Nicotine pouches threatened by officials’ passivity

Ahead of the tenth session of the WHO Framework Convention on Tobacco Control (COP10), the participating parties will decide on the future direction of tobacco policy – and it doesn’t look promising for nicotine pouches and smoking alternatives.

Panama will host the tenth session of the Conference of the Parties to the World Health Organization’s Framework for Convention on Tobacco Control. Parties will convene to make decisions that further protect people worldwide from the consequences of tobacco use and exposure to tobacco smoke, as well as to eliminate all forms of illicit trade in tobacco products.

Regardless of their content, WHO’s new guidelines will exert strong pressure on the EU. Most signs point towards a zero-tolerance approach, rather than harm reduction, dominating COP10 and gaining support. This could mean that, for instance, cigarettes and harm-reducing products like nicotine pouches are treated similarly.

The reason this agenda is at risk of being implemented is that member state governments are not active enough on the issue, leading officials to be passive. This passivity serves the officials’ agenda, which aligns with that of the European Commission. It should be noted that the European Parliament supports harm reduction, but the Commission has been reluctant to embrace harm reduction as a method to combat deadly tobacco smoking.

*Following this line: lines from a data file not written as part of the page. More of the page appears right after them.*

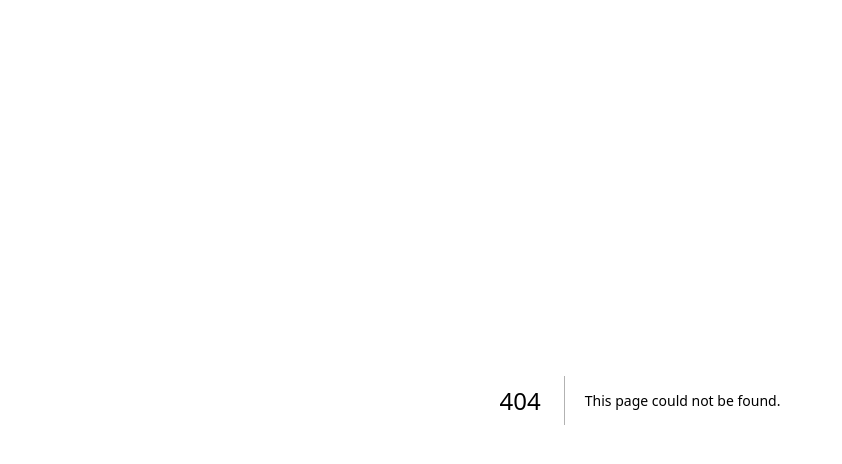
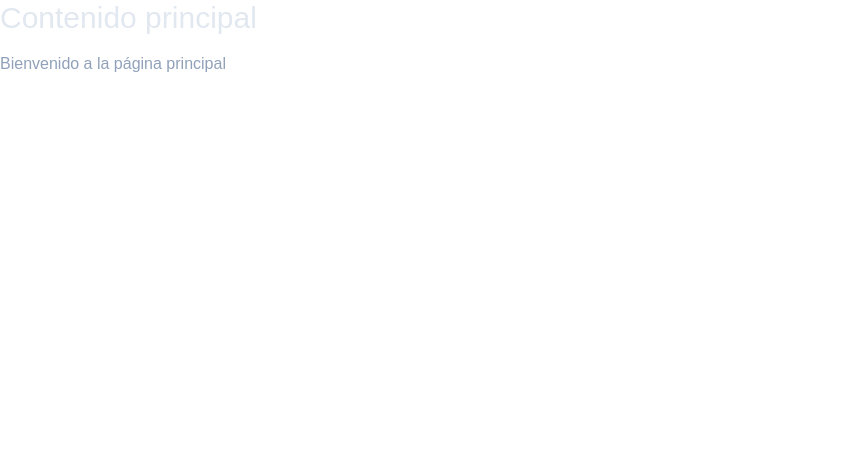
Before and after one commit to daswsi-utp/FrontEnd_Auction_Page, a Next.js app in the folder auction_page/: page / in a window 1280 px wide. Before the commit this address had no page. Shown: the top 464 px of the page, without its empty margins (0-842 px from the left). Built offline with nearby package versions, Linux system fonts and the light colour scheme.

Commit message:
main base
main base

```diff
--- /dev/null
+++ b/auction_page/src/app/page.jsx
@@ -0,0 +1,8 @@
+export default function HomePage() {
+    return (
+      <div>
+        <h2 className="text-3xl text-slate-200 mb-4">Contenido principal</h2>
+        <p className="text-slate-400">Bienvenido a la página principal</p>
+      </div>
+    );
+  }
```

Through officials’ passivity, an agenda for future tobacco and nicotine policy is indirectly set, something that is being implemented under the radar through WHO and could influence the EU’s long-term position on harm reduction.

Concern is widespread across Europe. For example, the issue has been raised not only in Sweden and Norway but also in Poland. Polish media describes how the process of developing a common EU position for COP10 reduces the influence of member states.

Nicotine pouches are in danger

This is not good news for nicotine pouches, which may risk being lumped together with other tobacco products and therefore subjected to the same strict regulations as cigarettes. Officials from countries such as Sweden (a leader in harm reduction) are sitting passively, unwilling to address the issue, which undermines the Swedish government’s stance on harm reduction.

Now it’s essential for the politicians of member states to take action.